Government under pressure over Iraq war legality

Foreign Secretary, Jack Straw, has rejected opposition calls to publish government advice on the legality of the Iraq war.

Mr Straw was forced to face MP's questions after the Attorney General, Lord Goldsmith's role came under scrutiny following the publication of a Foreign Office lawyers, Elizabeth Wulmhurst's, resignation letter.

Mr Straw rejected claims that the letter amounted to evidence for Lord Goldsmith to change his mind saying it was "nothing of the sort".

Documents obtained from the Foreign Office have supported the view that Lord Goldsmith did change his mind about the legality of invading Iraq, claiming it was legal to do so.

A copy of the resignation letter obtained by Channel 4 news apparently had this significant section blanked out.

On March 13, Lord Goldsmith told ministers war without a second UN resolution was legal.

According to the letter in which she resigned from her post as Deputy Legal Adviser to Michael Wood, Ms Wulmhurst said: “I regret that I cannot agree that it is lawful to use force against Iraq without a second Security Council resolution to revive the authorisation given in SCR 678. I do not need to set out my reasoning, you are aware of it.”

Ex-Foreign Secretary Robin Cook suggested possible MPs might not have voted for war had they known of Ms Wulmhurst's concerns.

Channel 4 news obtained the blanked out section of the letter, which the government refused to release and published the minute dated March 18 on its website.
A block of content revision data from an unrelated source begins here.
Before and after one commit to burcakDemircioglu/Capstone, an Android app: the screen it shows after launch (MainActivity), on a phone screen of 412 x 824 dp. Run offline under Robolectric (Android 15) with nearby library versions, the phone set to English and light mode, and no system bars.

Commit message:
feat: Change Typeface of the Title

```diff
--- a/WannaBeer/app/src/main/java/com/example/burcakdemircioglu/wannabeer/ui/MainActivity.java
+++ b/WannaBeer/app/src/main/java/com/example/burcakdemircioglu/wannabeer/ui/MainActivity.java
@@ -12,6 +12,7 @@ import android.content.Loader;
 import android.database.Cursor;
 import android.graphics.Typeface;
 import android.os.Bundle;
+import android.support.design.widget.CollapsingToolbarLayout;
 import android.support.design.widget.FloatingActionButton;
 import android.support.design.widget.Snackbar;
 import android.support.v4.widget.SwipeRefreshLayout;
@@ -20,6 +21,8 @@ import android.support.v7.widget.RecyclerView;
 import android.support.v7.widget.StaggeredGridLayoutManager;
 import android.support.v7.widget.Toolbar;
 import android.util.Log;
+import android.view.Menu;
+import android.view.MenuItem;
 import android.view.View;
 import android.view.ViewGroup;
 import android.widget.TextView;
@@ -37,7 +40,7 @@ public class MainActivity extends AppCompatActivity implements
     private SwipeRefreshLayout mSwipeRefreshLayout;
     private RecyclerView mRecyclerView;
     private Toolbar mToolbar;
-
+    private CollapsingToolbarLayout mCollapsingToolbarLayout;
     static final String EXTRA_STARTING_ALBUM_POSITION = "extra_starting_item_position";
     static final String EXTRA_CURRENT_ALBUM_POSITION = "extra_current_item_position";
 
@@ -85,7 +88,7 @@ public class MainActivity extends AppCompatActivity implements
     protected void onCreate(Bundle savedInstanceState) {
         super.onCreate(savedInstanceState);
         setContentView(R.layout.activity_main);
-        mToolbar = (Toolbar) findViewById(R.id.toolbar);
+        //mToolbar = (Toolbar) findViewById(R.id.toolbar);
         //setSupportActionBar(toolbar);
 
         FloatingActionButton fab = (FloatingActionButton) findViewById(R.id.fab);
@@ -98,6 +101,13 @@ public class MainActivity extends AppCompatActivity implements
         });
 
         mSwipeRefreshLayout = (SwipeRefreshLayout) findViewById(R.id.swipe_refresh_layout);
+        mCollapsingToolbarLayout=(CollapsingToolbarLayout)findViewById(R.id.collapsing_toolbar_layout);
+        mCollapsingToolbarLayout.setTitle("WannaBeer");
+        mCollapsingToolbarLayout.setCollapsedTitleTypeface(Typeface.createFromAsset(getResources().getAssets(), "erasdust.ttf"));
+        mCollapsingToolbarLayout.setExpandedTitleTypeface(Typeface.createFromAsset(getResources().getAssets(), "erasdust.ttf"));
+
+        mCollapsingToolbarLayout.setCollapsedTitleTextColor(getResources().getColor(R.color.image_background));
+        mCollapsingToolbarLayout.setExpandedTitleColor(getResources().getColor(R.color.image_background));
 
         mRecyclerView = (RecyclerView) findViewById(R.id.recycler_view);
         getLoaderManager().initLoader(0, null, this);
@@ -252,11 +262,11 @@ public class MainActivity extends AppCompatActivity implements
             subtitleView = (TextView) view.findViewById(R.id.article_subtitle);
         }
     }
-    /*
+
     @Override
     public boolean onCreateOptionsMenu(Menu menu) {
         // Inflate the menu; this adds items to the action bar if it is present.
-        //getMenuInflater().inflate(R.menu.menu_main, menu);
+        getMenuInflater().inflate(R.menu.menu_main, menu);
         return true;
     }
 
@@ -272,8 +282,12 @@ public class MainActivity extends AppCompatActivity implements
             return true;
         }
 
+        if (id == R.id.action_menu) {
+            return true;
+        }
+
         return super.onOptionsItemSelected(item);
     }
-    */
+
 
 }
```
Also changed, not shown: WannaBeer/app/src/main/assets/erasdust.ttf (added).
This claims that prior to March 7, Lord Goldsmith had believed the war was illegal without a second UN resolution.

In the blanked out section Ms Wulmhurst, who had been in post since 1974, had described the use of force against Iraq as a "crime of aggression".
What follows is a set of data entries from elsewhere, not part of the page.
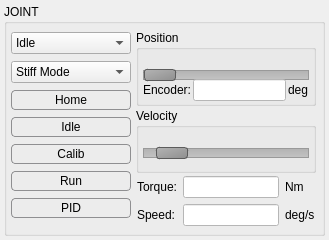
This is src/yarpmotorgui/jointitem.ui in robotology/yarp as Qt 5 draws it before an edit. The edited form follows.
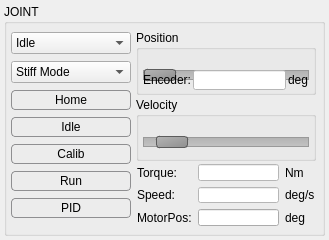
This is the edited form. The open tabs and pages were chosen to show the change. Custom widgets are drawn as their Qt base class.

Commit message: yarpmotorgui: added visualization of motorPosition

The edit to the form file:
```diff
--- a/src/yarpmotorgui/jointitem.ui
+++ b/src/yarpmotorgui/jointitem.ui
@@ -604,10 +604,10 @@
              <property name="horizontalSpacing">
               <number>6</number>
              </property>
-             <item row="0" column="0">
-              <widget class="QLabel" name="label_trqTitle_2">
+             <item row="0" column="2">
+              <widget class="QLabel" name="labelPositiontrqUnits">
                <property name="text">
-                <string>Torque:</string>
+                <string>Nm</string>
                </property>
               </widget>
              </item>
@@ -627,21 +627,28 @@
                </property>
               </widget>
              </item>
-             <item row="0" column="2">
-              <widget class="QLabel" name="label_trqUnits_2">
+             <item row="0" column="0">
+              <widget class="QLabel" name="labelPositionTorque">
                <property name="text">
-                <string>Nm</string>
+                <string>Torque:</string>
                </property>
               </widget>
              </item>
-             <item row="1" column="0">
-              <widget class="QLabel" name="labelSpeed2">
+             <item row="2" column="0">
+              <widget class="QLabel" name="labelPositionSpeed">
                <property name="text">
                 <string>Speed:</string>
                </property>
               </widget>
              </item>
-             <item row="1" column="1">
+             <item row="2" column="2">
+              <widget class="QLabel" name="labelPositionvelUnits">
+               <property name="text">
+                <string>deg/s</string>
+               </property>
+              </widget>
+             </item>
+             <item row="2" column="1">
               <widget class="QLineEdit" name="editPositionSpeed">
                <property name="maximumSize">
                 <size>
@@ -657,10 +664,24 @@
                </property>
               </widget>
              </item>
-             <item row="1" column="2">
-              <widget class="QLabel" name="label_velUnits_2">
+             <item row="3" column="0">
+              <widget class="QLabel" name="labelPositionMotorPosition">
                <property name="text">
-                <string>deg/s</string>
+                <string>MotorPos:</string>
+               </property>
+              </widget>
+             </item>
+             <item row="3" column="1">
+              <widget class="QLineEdit" name="editPositionMotorPosition">
+               <property name="readOnly">
+                <bool>true</bool>
+               </property>
+              </widget>
+             </item>
+             <item row="3" column="2">
+              <widget class="QLabel" name="labelPositionMotorPositionUnits">
+               <property name="text">
+                <string>deg</string>
                </property>
               </widget>
              </item>
```
Left out of the diff: 156 changed lines with no effect on the pictures. The commit also changes 6 other files.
Former Labour Minister, Clare Short, who resigned over the issue of the Iraq war told Channel 4 news: "I think the government had to cover it up because it was so devastating."
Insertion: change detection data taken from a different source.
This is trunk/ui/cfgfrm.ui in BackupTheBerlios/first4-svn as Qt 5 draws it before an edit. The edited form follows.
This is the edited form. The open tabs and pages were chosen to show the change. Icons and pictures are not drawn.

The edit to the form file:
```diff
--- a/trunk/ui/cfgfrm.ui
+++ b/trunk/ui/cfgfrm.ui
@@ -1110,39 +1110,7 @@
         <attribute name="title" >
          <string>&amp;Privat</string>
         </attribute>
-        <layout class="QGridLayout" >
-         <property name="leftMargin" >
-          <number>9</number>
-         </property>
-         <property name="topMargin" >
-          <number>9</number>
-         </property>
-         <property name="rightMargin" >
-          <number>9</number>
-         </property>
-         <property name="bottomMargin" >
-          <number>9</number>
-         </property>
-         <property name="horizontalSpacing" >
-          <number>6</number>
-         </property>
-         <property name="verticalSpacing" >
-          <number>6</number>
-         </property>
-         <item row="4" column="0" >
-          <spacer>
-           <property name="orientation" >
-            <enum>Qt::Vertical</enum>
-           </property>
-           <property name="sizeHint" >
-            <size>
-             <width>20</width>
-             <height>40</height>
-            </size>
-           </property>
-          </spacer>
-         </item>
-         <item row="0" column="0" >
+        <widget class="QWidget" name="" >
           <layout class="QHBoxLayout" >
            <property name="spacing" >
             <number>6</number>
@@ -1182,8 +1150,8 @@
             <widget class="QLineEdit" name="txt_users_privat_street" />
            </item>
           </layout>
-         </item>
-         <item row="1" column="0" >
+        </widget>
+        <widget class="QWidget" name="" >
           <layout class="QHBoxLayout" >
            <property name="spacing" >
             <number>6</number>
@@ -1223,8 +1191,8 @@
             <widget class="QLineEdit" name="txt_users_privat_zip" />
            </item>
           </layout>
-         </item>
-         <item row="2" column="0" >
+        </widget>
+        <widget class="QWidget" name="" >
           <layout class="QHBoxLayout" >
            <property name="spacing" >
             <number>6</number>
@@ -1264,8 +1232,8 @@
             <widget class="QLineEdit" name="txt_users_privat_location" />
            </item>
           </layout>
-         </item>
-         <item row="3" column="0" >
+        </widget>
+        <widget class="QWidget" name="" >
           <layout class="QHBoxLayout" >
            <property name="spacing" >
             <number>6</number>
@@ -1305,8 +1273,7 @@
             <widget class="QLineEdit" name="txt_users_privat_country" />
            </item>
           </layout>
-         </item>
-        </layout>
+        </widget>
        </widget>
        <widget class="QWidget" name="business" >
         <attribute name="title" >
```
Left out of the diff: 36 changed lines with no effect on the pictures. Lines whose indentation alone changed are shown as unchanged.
The Conservatives and Liberal Democrats have demanded that the government explain Lord Goldsmith's sudden change of mind.

(CD/SP)

Related UK National News Stories
Click here for the latest headlines.

27 January 2010
Goldsmith Before Iraq Inquiry
The Government's former chief legal adviser Lord Goldsmith did change his stance on the legality of the Iraq war prior to the invasion, he admitted today. Lord Goldsmith, the ex-Attorney General, said his first ruling that a second UN resolution was necessary had been "too cautious".
19 January 2004
Hoon meets with Iraq war widow
Underfire Defence Secretary Geoff Hoon is to meet today with an Iraq war widow who has led calls for his resignation.
02 February 2010
Cabinet 'Misled' On Iraq, Says Short
A former 'rebel' cabinet minister has said her colleagues were "misled" into believing the Iraq invasion was legal. Appearing before an inquiry into the war today, Clare Short claimed Attorney General Lord Goldsmith's legal assessment had been "leaned on".
25 April 2005
Lib Dems call for Iraq war inquiry
Liberal Democrat leader Charles Kennedy has called for a public inquiry into the war on Iraq, saying that Britain’s international reputation had been “damaged” by the way Prime Minister Tony Blair had handled the affair. Mr Kennedy attacked both Labour and the Conservatives over the decision to support US President George W.
18 September 2014
Police Recover World War One And Two Munitions In Oxfordshire
Police raids in Oxfordshire have uncovered a number of World War One and Two munitions, thought to have been stolen from heritage and protected sites. Police say the discovery was made at a house in Buckingham Crescent in Bicester. A 31-year-old man has been arrested on suspicion of theft from heritage and protected sites.